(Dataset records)
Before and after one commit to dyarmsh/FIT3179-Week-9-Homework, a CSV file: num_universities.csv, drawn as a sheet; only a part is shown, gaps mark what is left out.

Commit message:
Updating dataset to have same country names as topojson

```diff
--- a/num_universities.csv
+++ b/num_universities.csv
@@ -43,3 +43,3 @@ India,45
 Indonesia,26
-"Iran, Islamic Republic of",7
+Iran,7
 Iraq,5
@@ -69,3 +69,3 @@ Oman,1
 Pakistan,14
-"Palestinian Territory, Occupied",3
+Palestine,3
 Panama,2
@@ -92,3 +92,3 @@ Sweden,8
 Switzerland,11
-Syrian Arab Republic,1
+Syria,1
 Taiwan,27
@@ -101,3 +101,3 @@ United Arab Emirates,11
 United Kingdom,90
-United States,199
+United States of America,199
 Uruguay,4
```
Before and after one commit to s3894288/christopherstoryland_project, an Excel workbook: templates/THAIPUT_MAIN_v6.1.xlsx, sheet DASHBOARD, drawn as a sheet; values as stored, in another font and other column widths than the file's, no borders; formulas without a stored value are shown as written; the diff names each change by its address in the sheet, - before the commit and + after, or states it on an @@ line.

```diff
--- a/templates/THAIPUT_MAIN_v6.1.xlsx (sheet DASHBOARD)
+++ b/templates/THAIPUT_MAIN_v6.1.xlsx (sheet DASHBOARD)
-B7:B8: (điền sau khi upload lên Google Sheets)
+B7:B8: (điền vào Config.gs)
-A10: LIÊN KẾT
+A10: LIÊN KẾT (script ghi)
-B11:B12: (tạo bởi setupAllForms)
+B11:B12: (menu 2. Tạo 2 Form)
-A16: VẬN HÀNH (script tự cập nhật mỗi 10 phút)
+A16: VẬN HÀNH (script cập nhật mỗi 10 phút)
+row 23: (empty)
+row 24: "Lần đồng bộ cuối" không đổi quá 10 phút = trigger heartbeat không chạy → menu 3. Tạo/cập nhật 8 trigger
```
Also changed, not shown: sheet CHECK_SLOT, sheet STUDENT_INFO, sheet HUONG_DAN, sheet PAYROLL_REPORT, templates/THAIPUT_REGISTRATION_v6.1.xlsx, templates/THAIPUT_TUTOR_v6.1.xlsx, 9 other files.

Goal of the exercise
Each line above is to be restated exactly as it stands.

Answer to this exercise
Before and after one commit to dyarmsh/FIT3179-Week-9-Homework, a CSV file: num_universities.csv, drawn as a sheet; only a part is shown, gaps mark what is left out.

Commit message:
Updating dataset to have same country names as topojson

```diff
--- a/num_universities.csv
+++ b/num_universities.csv
@@ -43,3 +43,3 @@ India,45
 Indonesia,26
-"Iran, Islamic Republic of",7
+Iran,7
 Iraq,5
@@ -69,3 +69,3 @@ Oman,1
 Pakistan,14
-"Palestinian Territory, Occupied",3
+Palestine,3
 Panama,2
@@ -92,3 +92,3 @@ Sweden,8
 Switzerland,11
-Syrian Arab Republic,1
+Syria,1
 Taiwan,27
@@ -101,3 +101,3 @@ United Arab Emirates,11
 United Kingdom,90
-United States,199
+United States of America,199
 Uruguay,4
```
Before and after one commit to s3894288/christopherstoryland_project, an Excel workbook: templates/THAIPUT_MAIN_v6.1.xlsx, sheet DASHBOARD, drawn as a sheet; values as stored, in another font and other column widths than the file's, no borders; formulas without a stored value are shown as written; the diff names each change by its address in the sheet, - before the commit and + after, or states it on an @@ line.

```diff
--- a/templates/THAIPUT_MAIN_v6.1.xlsx (sheet DASHBOARD)
+++ b/templates/THAIPUT_MAIN_v6.1.xlsx (sheet DASHBOARD)
-B7:B8: (điền sau khi upload lên Google Sheets)
+B7:B8: (điền vào Config.gs)
-A10: LIÊN KẾT
+A10: LIÊN KẾT (script ghi)
-B11:B12: (tạo bởi setupAllForms)
+B11:B12: (menu 2. Tạo 2 Form)
-A16: VẬN HÀNH (script tự cập nhật mỗi 10 phút)
+A16: VẬN HÀNH (script cập nhật mỗi 10 phút)
+row 23: (empty)
+row 24: "Lần đồng bộ cuối" không đổi quá 10 phút = trigger heartbeat không chạy → menu 3. Tạo/cập nhật 8 trigger
```
Also changed, not shown: sheet CHECK_SLOT, sheet STUDENT_INFO, sheet HUONG_DAN, sheet PAYROLL_REPORT, templates/THAIPUT_REGISTRATION_v6.1.xlsx, templates/THAIPUT_TUTOR_v6.1.xlsx, 9 other files.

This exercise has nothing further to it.